At the border of California, a friendly woman confiscated my ever-depleting bag of tangerines. They had been my best companion: nutricious, tasty, great for both my breath and energy. But I had no choice. The apples could stay with me, though, because they were from Washington.

Not long after my crossing, I stopped at a gas station. I stepped out into the cool, comfortable, flavorful California air - my first taste in some time - and walked into the station. The young teen working there was on the phone in the garage, but when I walked in to get his attention, he was friendly. I was not greeted with the indifference or anger that I have come to expect. Not a moment of our interactions was hostile, embittered, remotely unkind.

As I finished fueling, a beautiful stray dog strolled up, its nails clacking against the pavement, and the teen and his boss fed it bread. This seemed to be a ritual, which made me glad. By the time I went to get food for it, the dog had already scampered gleefully over to the next station.

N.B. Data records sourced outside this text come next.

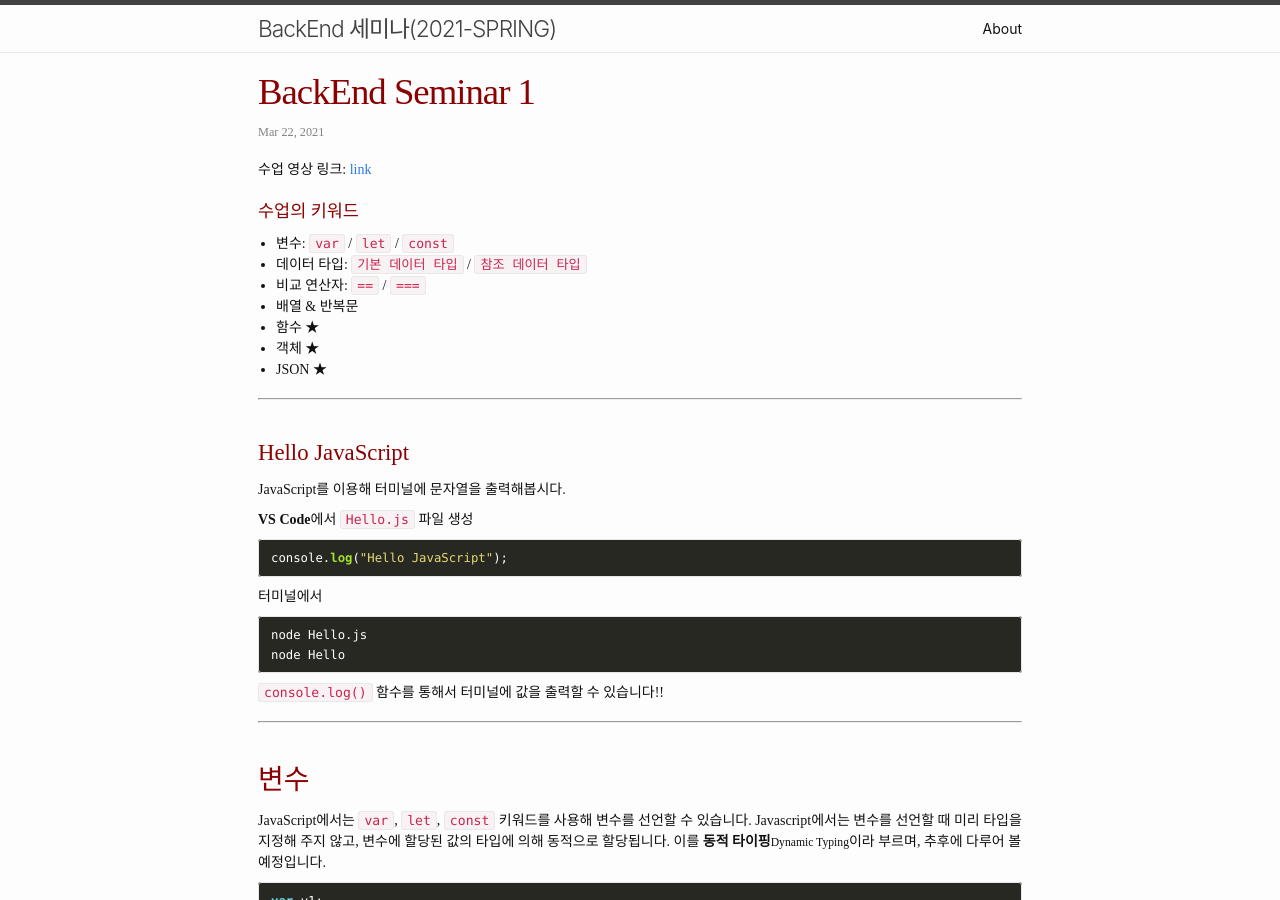
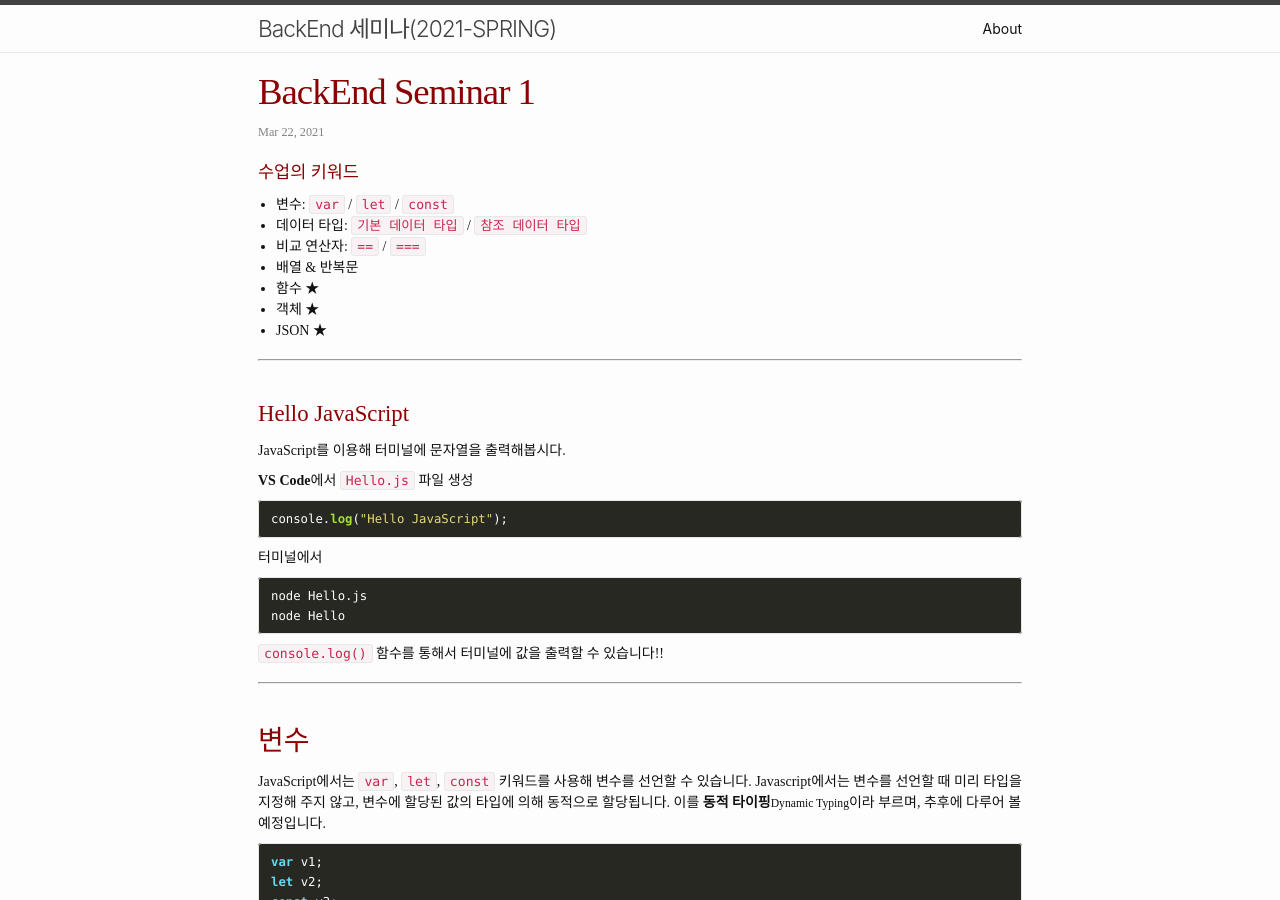
Before and after one commit to PoApper/backend-seminar, a Jekyll site: the page built from _posts/2020-10-07-BackEnd-Seminar1.md, in a window 1280 px wide and 900 px high. Built offline with Jekyll 4.4.1, drawn with Linux system fonts in a browser that asks for light colours.

Commit message:
Update 2020-10-07-BackEnd-Seminar1.md

```diff
--- a/_posts/2020-10-07-BackEnd-Seminar1.md
+++ b/_posts/2020-10-07-BackEnd-Seminar1.md
@@ -5,7 +5,6 @@
 published: true
 ---
 
-수업 영상 링크: [link](https://drive.google.com/file/d/1yb4VyIm4VSgiXCne5TE1ZSFRFLudVlCw/view?usp=sharing)
 
 #### 수업의 키워드
 - 변수: `var` / `let` / `const`
```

As I-40 wore on, I arrived at one of the most spectacular moments of my trip; the sun setting on the mountains and desert of SoCal painted a landscape too beautiful to not be fictional, not be the artist's skewed and embellished interpretation. I took photos and marveled. Route 40 had been nothing but kind to me from the moment I got on. I chased down the sun, and it seemed to hesitate, delighted by my desperate onslaught, my yearning to remain in light just a bit longer. But as promised, it ducked behind the horizon and left me yet again to the dark. I worried about my bearings, but checked a map and was comforted once more.

I pulled off for gas just before Barstow, where the only light came from the stars and the single gas station. I admired the stars, the brightest I'd seen on my entire trip. I was mere miles from I-15, the home-stretch.

Interstate 15 was a battlefield from the moment I got on. Moments before, I was in the quiet of the Californian desert, and the fastest driver on the road. Somehow Barstow had been harboring all of the people of LA, waiting to unleash them when I made the change.

Drivers weaved around me on either side, and it seemed that while going a little faster than the speed limit seemed to quell their advances, it did nothing for my nerves. The road was packed with cars. There was no time for stargazing.

I was no more comfortable as I approached the city limits. But as the basin lay before me, I could see the greater Los Angeles area in stunning, shimmering clarity. The roads, houses, and hills were speckled with pinpoints, as though it were a vast field of electric poppies. I have arrived, I thought. I had arrived, indeed.